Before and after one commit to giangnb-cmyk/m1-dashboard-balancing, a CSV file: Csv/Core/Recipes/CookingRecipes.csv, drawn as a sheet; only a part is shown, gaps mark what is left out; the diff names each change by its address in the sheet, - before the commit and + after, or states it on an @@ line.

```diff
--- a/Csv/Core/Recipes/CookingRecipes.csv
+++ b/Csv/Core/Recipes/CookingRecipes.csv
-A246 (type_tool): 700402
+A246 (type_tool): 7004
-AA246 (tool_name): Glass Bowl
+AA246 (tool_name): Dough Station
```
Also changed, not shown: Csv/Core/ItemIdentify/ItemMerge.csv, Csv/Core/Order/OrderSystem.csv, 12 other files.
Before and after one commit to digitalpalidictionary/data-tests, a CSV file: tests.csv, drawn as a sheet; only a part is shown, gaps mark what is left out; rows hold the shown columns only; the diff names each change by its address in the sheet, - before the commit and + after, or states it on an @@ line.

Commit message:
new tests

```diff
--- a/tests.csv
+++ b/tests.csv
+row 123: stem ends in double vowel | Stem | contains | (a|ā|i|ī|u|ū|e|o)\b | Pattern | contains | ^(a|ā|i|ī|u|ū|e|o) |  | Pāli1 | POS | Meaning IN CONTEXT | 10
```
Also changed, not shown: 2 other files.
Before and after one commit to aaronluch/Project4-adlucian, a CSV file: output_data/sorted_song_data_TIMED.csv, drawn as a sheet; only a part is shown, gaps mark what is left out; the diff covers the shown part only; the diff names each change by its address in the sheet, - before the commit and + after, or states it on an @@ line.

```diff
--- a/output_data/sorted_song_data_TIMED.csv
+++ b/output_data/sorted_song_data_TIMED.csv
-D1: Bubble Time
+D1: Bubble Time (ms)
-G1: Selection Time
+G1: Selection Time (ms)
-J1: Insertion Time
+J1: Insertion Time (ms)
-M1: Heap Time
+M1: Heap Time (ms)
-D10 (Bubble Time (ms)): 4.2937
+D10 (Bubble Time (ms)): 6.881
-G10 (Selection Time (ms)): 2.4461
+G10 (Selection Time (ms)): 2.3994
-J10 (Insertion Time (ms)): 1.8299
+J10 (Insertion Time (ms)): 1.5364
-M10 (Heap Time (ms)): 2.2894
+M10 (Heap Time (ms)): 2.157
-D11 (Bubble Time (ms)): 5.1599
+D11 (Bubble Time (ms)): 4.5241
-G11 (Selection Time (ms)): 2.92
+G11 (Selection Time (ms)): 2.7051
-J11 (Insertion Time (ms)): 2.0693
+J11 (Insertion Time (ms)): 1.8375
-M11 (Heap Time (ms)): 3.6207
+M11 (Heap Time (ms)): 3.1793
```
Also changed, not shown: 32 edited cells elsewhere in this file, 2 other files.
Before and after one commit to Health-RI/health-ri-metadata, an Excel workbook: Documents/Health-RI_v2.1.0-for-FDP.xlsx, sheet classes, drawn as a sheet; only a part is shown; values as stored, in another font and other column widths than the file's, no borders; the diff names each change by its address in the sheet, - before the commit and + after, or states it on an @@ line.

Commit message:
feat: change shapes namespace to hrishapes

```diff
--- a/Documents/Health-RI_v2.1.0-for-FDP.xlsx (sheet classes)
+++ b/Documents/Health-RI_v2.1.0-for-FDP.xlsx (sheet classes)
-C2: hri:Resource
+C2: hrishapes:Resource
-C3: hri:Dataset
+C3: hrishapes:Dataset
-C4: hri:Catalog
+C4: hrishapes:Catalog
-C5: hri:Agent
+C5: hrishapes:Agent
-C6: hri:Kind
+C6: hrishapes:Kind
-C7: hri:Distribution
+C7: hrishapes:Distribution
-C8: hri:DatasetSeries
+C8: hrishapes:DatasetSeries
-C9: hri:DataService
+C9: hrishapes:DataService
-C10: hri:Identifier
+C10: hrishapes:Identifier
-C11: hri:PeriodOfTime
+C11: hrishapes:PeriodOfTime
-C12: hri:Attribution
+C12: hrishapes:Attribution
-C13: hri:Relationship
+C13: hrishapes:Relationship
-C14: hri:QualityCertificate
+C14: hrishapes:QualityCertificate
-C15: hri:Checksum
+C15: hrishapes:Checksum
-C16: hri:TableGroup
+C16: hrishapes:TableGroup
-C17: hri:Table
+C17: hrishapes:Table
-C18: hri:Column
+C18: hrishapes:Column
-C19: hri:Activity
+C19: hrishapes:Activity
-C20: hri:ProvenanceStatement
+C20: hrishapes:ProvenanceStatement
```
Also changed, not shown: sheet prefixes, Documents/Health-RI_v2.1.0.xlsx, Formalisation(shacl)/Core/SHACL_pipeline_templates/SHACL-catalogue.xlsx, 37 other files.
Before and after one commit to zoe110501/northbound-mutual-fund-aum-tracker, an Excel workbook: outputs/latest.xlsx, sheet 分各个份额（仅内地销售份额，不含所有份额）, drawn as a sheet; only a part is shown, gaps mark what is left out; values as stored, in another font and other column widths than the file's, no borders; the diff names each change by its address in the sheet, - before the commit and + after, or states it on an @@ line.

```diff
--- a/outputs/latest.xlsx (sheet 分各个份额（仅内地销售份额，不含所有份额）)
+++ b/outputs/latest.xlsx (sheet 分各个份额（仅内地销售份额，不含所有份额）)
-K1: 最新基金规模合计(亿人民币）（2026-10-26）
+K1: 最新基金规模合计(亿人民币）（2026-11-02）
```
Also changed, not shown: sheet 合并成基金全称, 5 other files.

* [Task to complete] This exercise asks for every line of the records to be repeated exactly.

* [Task response]
Before and after one commit to giangnb-cmyk/m1-dashboard-balancing, a CSV file: Csv/Core/Recipes/CookingRecipes.csv, drawn as a sheet; only a part is shown, gaps mark what is left out; the diff names each change by its address in the sheet, - before the commit and + after, or states it on an @@ line.

```diff
--- a/Csv/Core/Recipes/CookingRecipes.csv
+++ b/Csv/Core/Recipes/CookingRecipes.csv
-A246 (type_tool): 700402
+A246 (type_tool): 7004
-AA246 (tool_name): Glass Bowl
+AA246 (tool_name): Dough Station
```
Also changed, not shown: Csv/Core/ItemIdentify/ItemMerge.csv, Csv/Core/Order/OrderSystem.csv, 12 other files.
Before and after one commit to digitalpalidictionary/data-tests, a CSV file: tests.csv, drawn as a sheet; only a part is shown, gaps mark what is left out; rows hold the shown columns only; the diff names each change by its address in the sheet, - before the commit and + after, or states it on an @@ line.

Commit message:
new tests

```diff
--- a/tests.csv
+++ b/tests.csv
+row 123: stem ends in double vowel | Stem | contains | (a|ā|i|ī|u|ū|e|o)\b | Pattern | contains | ^(a|ā|i|ī|u|ū|e|o) |  | Pāli1 | POS | Meaning IN CONTEXT | 10
```
Also changed, not shown: 2 other files.
Before and after one commit to aaronluch/Project4-adlucian, a CSV file: output_data/sorted_song_data_TIMED.csv, drawn as a sheet; only a part is shown, gaps mark what is left out; the diff covers the shown part only; the diff names each change by its address in the sheet, - before the commit and + after, or states it on an @@ line.

```diff
--- a/output_data/sorted_song_data_TIMED.csv
+++ b/output_data/sorted_song_data_TIMED.csv
-D1: Bubble Time
+D1: Bubble Time (ms)
-G1: Selection Time
+G1: Selection Time (ms)
-J1: Insertion Time
+J1: Insertion Time (ms)
-M1: Heap Time
+M1: Heap Time (ms)
-D10 (Bubble Time (ms)): 4.2937
+D10 (Bubble Time (ms)): 6.881
-G10 (Selection Time (ms)): 2.4461
+G10 (Selection Time (ms)): 2.3994
-J10 (Insertion Time (ms)): 1.8299
+J10 (Insertion Time (ms)): 1.5364
-M10 (Heap Time (ms)): 2.2894
+M10 (Heap Time (ms)): 2.157
-D11 (Bubble Time (ms)): 5.1599
+D11 (Bubble Time (ms)): 4.5241
-G11 (Selection Time (ms)): 2.92
+G11 (Selection Time (ms)): 2.7051
-J11 (Insertion Time (ms)): 2.0693
+J11 (Insertion Time (ms)): 1.8375
-M11 (Heap Time (ms)): 3.6207
+M11 (Heap Time (ms)): 3.1793
```
Also changed, not shown: 32 edited cells elsewhere in this file, 2 other files.
Before and after one commit to Health-RI/health-ri-metadata, an Excel workbook: Documents/Health-RI_v2.1.0-for-FDP.xlsx, sheet classes, drawn as a sheet; only a part is shown; values as stored, in another font and other column widths than the file's, no borders; the diff names each change by its address in the sheet, - before the commit and + after, or states it on an @@ line.

Commit message:
feat: change shapes namespace to hrishapes

```diff
--- a/Documents/Health-RI_v2.1.0-for-FDP.xlsx (sheet classes)
+++ b/Documents/Health-RI_v2.1.0-for-FDP.xlsx (sheet classes)
-C2: hri:Resource
+C2: hrishapes:Resource
-C3: hri:Dataset
+C3: hrishapes:Dataset
-C4: hri:Catalog
+C4: hrishapes:Catalog
-C5: hri:Agent
+C5: hrishapes:Agent
-C6: hri:Kind
+C6: hrishapes:Kind
-C7: hri:Distribution
+C7: hrishapes:Distribution
-C8: hri:DatasetSeries
+C8: hrishapes:DatasetSeries
-C9: hri:DataService
+C9: hrishapes:DataService
-C10: hri:Identifier
+C10: hrishapes:Identifier
-C11: hri:PeriodOfTime
+C11: hrishapes:PeriodOfTime
-C12: hri:Attribution
+C12: hrishapes:Attribution
-C13: hri:Relationship
+C13: hrishapes:Relationship
-C14: hri:QualityCertificate
+C14: hrishapes:QualityCertificate
-C15: hri:Checksum
+C15: hrishapes:Checksum
-C16: hri:TableGroup
+C16: hrishapes:TableGroup
-C17: hri:Table
+C17: hrishapes:Table
-C18: hri:Column
+C18: hrishapes:Column
-C19: hri:Activity
+C19: hrishapes:Activity
-C20: hri:ProvenanceStatement
+C20: hrishapes:ProvenanceStatement
```
Also changed, not shown: sheet prefixes, Documents/Health-RI_v2.1.0.xlsx, Formalisation(shacl)/Core/SHACL_pipeline_templates/SHACL-catalogue.xlsx, 37 other files.
Before and after one commit to zoe110501/northbound-mutual-fund-aum-tracker, an Excel workbook: outputs/latest.xlsx, sheet 分各个份额（仅内地销售份额，不含所有份额）, drawn as a sheet; only a part is shown, gaps mark what is left out; values as stored, in another font and other column widths than the file's, no borders; the diff names each change by its address in the sheet, - before the commit and + after, or states it on an @@ line.

```diff
--- a/outputs/latest.xlsx (sheet 分各个份额（仅内地销售份额，不含所有份额）)
+++ b/outputs/latest.xlsx (sheet 分各个份额（仅内地销售份额，不含所有份额）)
-K1: 最新基金规模合计(亿人民币）（2026-10-26）
+K1: 最新基金规模合计(亿人民币）（2026-11-02）
```
Also changed, not shown: sheet 合并成基金全称, 5 other files.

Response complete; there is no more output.